Line by line, please look for the word "QPushButton" in the following records, then copy each line you find it in.

---------- Recorded data

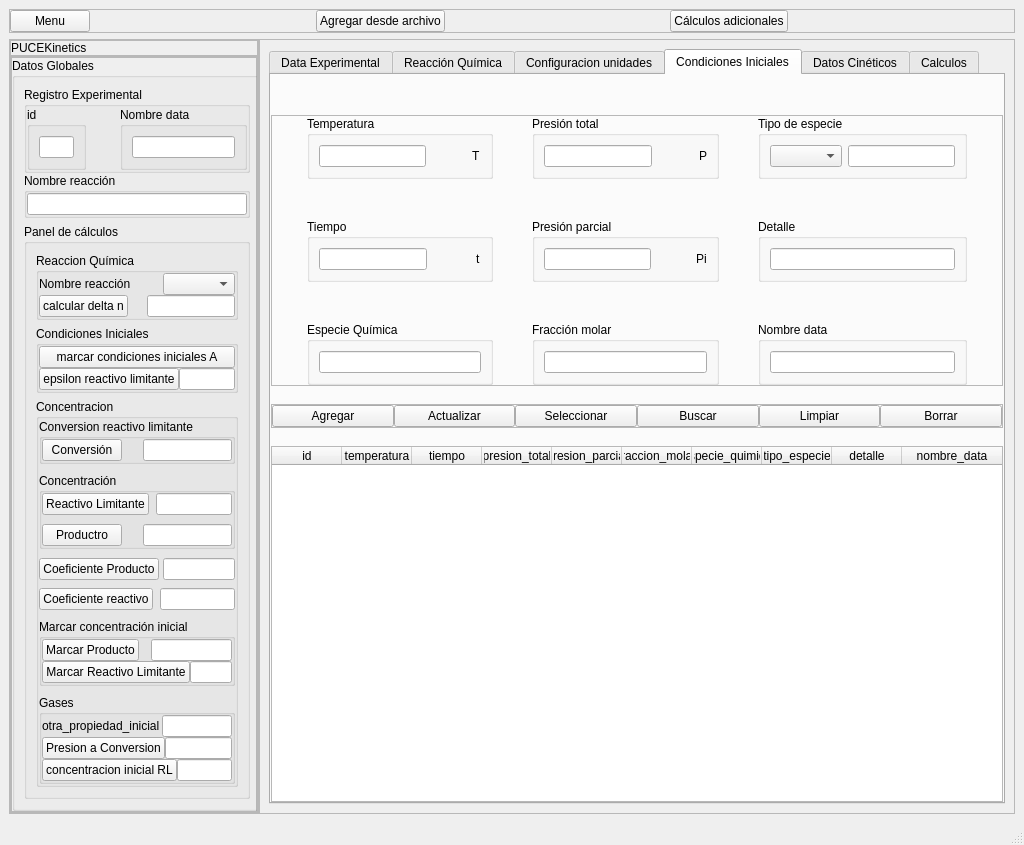
First picture: the form in flujo_datos_gui_v5.ui, repository JuandresPUCE/tesis_pyqt_sqlite, before the edit.
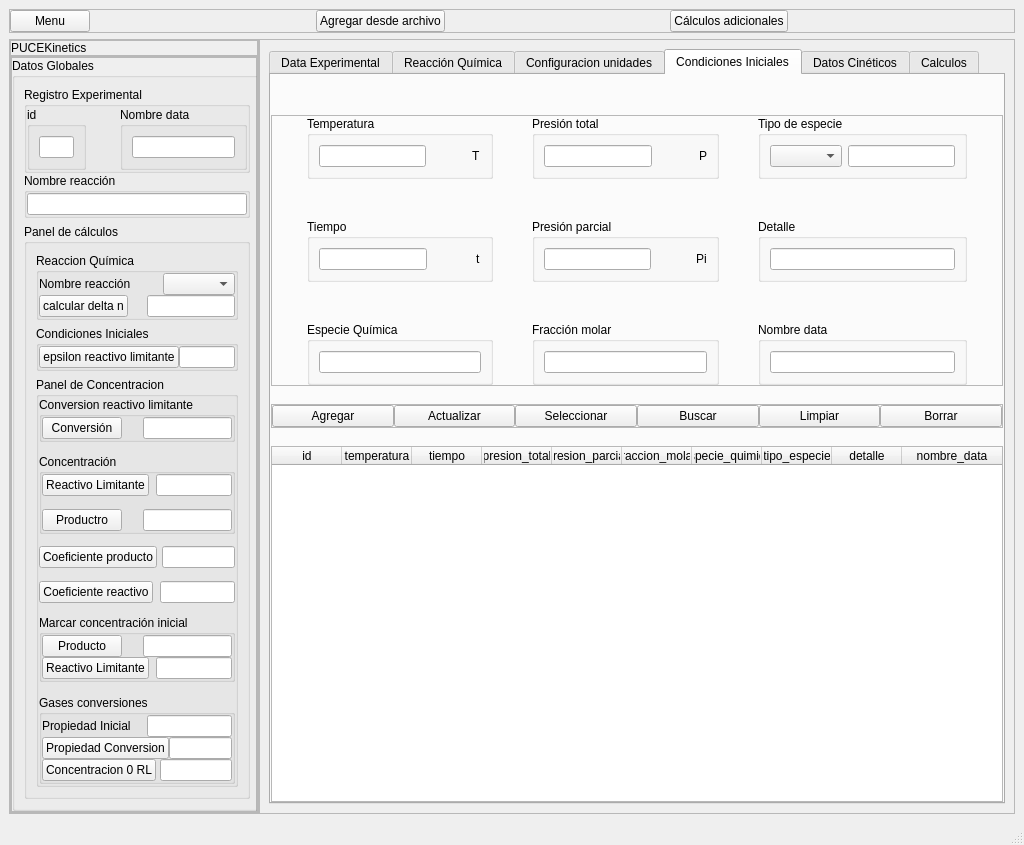
Second picture: the form after the edit. The open tabs and pages were chosen to show the change.

```diff
--- a/flujo_datos_gui_v5.ui
+++ b/flujo_datos_gui_v5.ui
@@ -594,13 +594,6 @@
                              <property name="spacing">
                               <number>0</number>
                              </property>
-                             <item>
-                              <widget class="QPushButton" name="marcar_ci_btn">
-                               <property name="text">
-                                <string>marcar condiciones iniciales A</string>
-                               </property>
-                              </widget>
-                             </item>
                              <item>
                               <spacer name="verticalSpacer_4">
                                <property name="orientation">
@@ -665,7 +658,7 @@
                         <item>
                          <widget class="QGroupBox" name="groupBox_4">
                           <property name="title">
-                           <string>Concentracion</string>
+                           <string>Panel de Concentracion</string>
                           </property>
                           <layout class="QVBoxLayout" name="verticalLayout_32">
                            <property name="spacing">
@@ -903,7 +896,7 @@
                                <item>
                                 <widget class="QPushButton" name="marcar_coeficiente_producto_btn">
                                  <property name="text">
-                                  <string>Coeficiente Producto</string>
+                                  <string>Coeficiente producto</string>
                                  </property>
                                 </widget>
                                </item>
@@ -1010,7 +1003,7 @@
                                   <item>
                                    <widget class="QPushButton" name="marcar_producto0_btn">
                                     <property name="text">
-                                     <string>Marcar Producto</string>
+                                     <string>Producto</string>
                                     </property>
                                    </widget>
                                   </item>
@@ -1040,7 +1033,7 @@
                                   <item>
                                    <widget class="QPushButton" name="marcar_a0_btn">
                                     <property name="text">
-                                     <string>Marcar Reactivo Limitante</string>
+                                     <string>Reactivo Limitante</string>
                                     </property>
                                    </widget>
                                   </item>
@@ -1081,7 +1074,7 @@
                              <item>
                               <widget class="QGroupBox" name="groupBox_5">
                                <property name="title">
-                                <string>Gases</string>
+                                <string>Gases conversiones</string>
                                </property>
                                <layout class="QVBoxLayout" name="verticalLayout_72">
                                 <property name="spacing">
@@ -1115,7 +1108,7 @@
                                        </size>
                                       </property>
                                       <property name="text">
-                                       <string>otra_propiedad_inicial</string>
+                                       <string>Propiedad Inicial</string>
                                       </property>
                                       <property name="textFormat">
                                        <enum>Qt::AutoText</enum>
@@ -1164,7 +1157,7 @@
                                     <item>
                                      <widget class="QPushButton" name="conversion_gas_epsilon_a">
                                       <property name="text">
-                                       <string>Presion a Conversion</string>
+                                       <string>Propiedad Conversion</string>
                                       </property>
                                      </widget>
                                     </item>
@@ -1204,7 +1197,7 @@
                                     <item>
                                      <widget class="QPushButton" name="concentracion_irl_btn">
                                       <property name="text">
-                                       <string>concentracion inicial RL</string>
+                                       <string>Concentracion 0 RL</string>
                                       </property>
                                      </widget>
                                     </item>
```
Left out of the diff: 4 changed lines with no effect on the pictures.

--------------------

▶ Finished task:
-                              <widget class="QPushButton" name="marcar_ci_btn">
                                 <widget class="QPushButton" name="marcar_coeficiente_producto_btn">
                                    <widget class="QPushButton" name="marcar_producto0_btn">
                                    <widget class="QPushButton" name="marcar_a0_btn">
                                      <widget class="QPushButton" name="conversion_gas_epsilon_a">
                                      <widget class="QPushButton" name="concentracion_irl_btn">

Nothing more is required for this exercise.